U.S. and European governments have grown increasingly alarmed in recent months at the speed they believe Iran is developing ballistic-missile and nuclear capabilities. Last year the United Nations Security Council, which includes China, formally imposed sanctions on Iran's military and most of its banks for nuclear proliferation activities.

As the article reveals, the Chinese have been evading the sanctions by using deliberately created loopholes in the UN sanctions resolutions...for instance, the powdered form of tungsten copper is prohibited by the accords China agreed to adhere to, but tungsten copper ingots aren't banned, even though they're essentially the same material in a slightly different form that can be easily configured to make missiles just as the powdered form can.

European banks are apparently taking the same laissez-faire attitude when it comes to financing the mullah's nuclear programs:

Manhattan District Attorney Robert Morgenthau said he is conducting a broad inquiry into illegal transactions by Iran. Last week, Lloyds TSB of London agreed to pay $350 million to settle U.S. sanctions-busting charges with Mr. Morgenthau's office and the Justice Department. The bank admitted it violated U.S. law but said the practice has ceased.

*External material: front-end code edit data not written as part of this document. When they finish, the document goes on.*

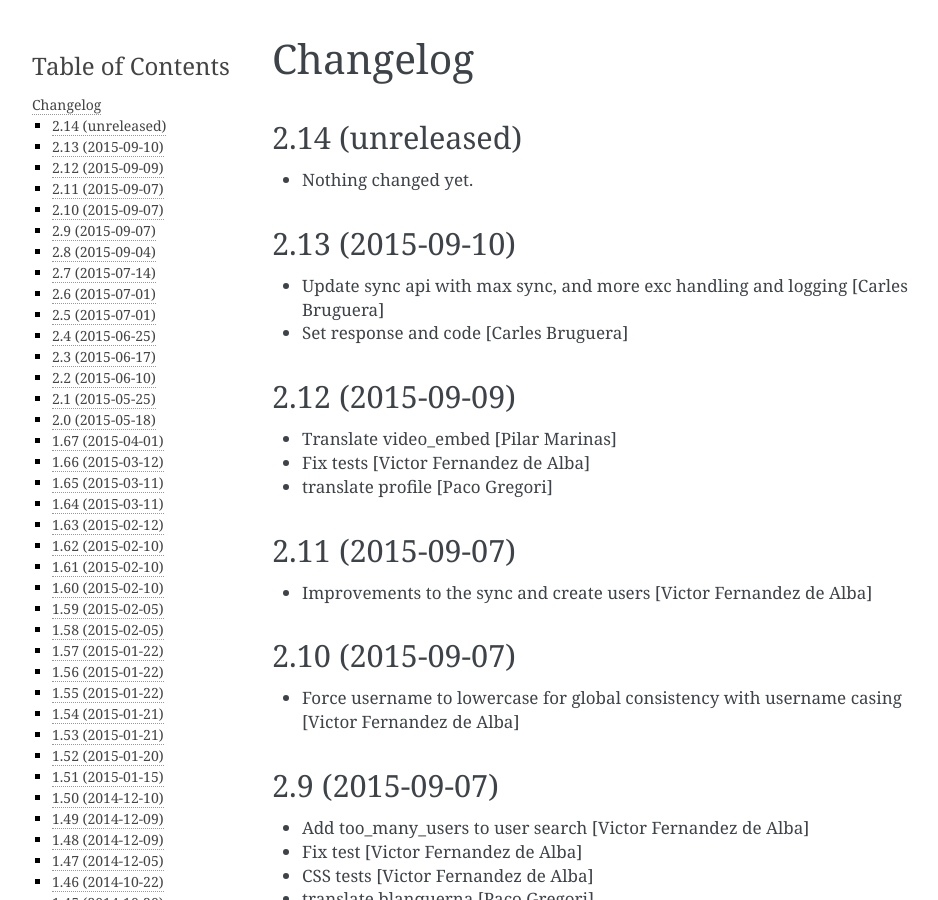
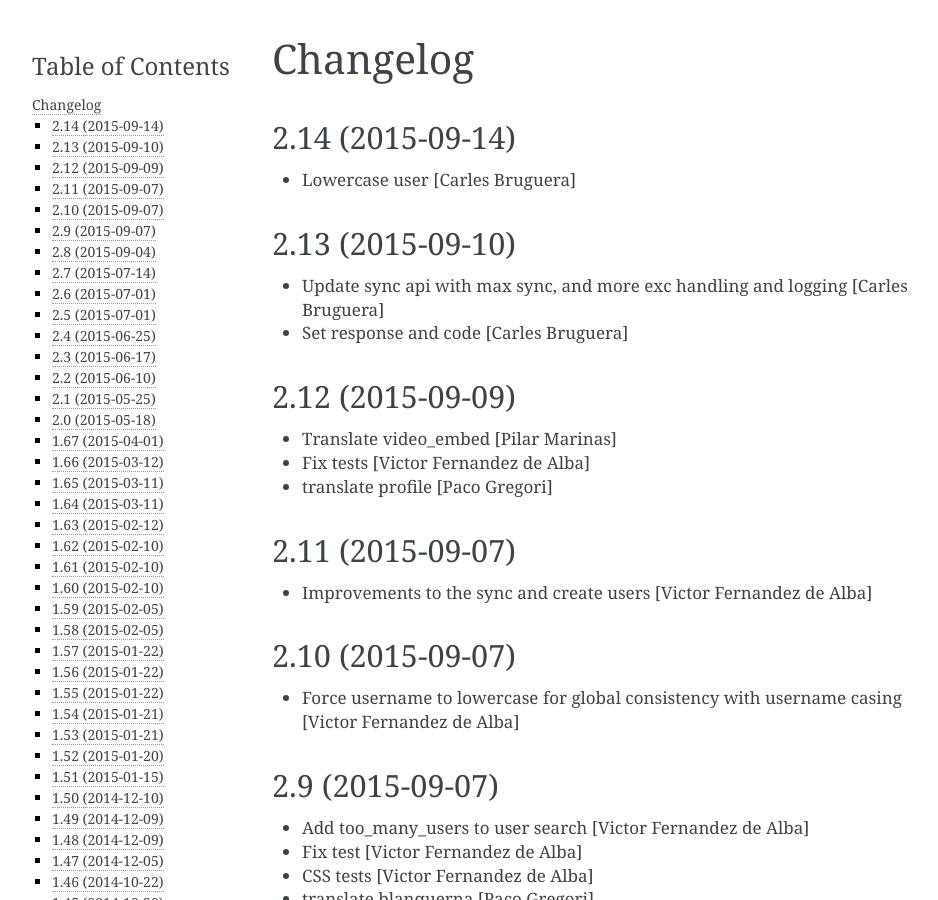
Before and after one commit to UPCnet/ulearn.core, a Sphinx documentation site: the page built from docs/HISTORY.rst, in a window 1280 px wide and 900 px high. Shown: the whole window, without its empty margins (148-1086 px from the left). Built offline with Sphinx 7.4.7, drawn with Linux system fonts in a browser that asks for light colours; pages that are not in the unit, such as notebooks, are missing from menus.

Commit message:
Preparing release 2.14

```diff
--- a/docs/HISTORY.rst
+++ b/docs/HISTORY.rst
@@ -1,11 +1,10 @@
 Changelog
 =========
 
-2.14 (unreleased)
+2.14 (2015-09-14)
 -----------------
 
-- Nothing changed yet.
-
+* Lowercase user [Carles Bruguera]
 
 2.13 (2015-09-10)
 -----------------
--- a/setup.py
+++ b/setup.py
@@ -1,7 +1,7 @@
 from setuptools import setup, find_packages
 import os
 
-version = '2.14.dev0'
+version = '2.14'
 
 README = open('README.rst').read()
 HISTORY = open(os.path.join('docs', 'HISTORY.rst')).read()
```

"There are nine other banks that we think were doing this," said Mr. Morgenthau in an interview, including Barclays PLC of the U.K. A Barclays spokesman had no comment beyond a prior disclosure confirming the inquiry. Other banks under scrutiny in the probe include Credit Suisse and Deutsche Bank, people with knowledge of the inquiries said. Credit Suisse "is cooperating with the New York County District Attorney's Office, the U.S. Department of Justice and other governmental authorities," the bank said in a statement. A Deutsche Bank spokesman declined to comment.

The current occupant of the White House had a few things to say about making tough decisions to 'keep us safe' in his farewell address last night.

It's obvious to me that he punted on one of the biggest ones.

No comments: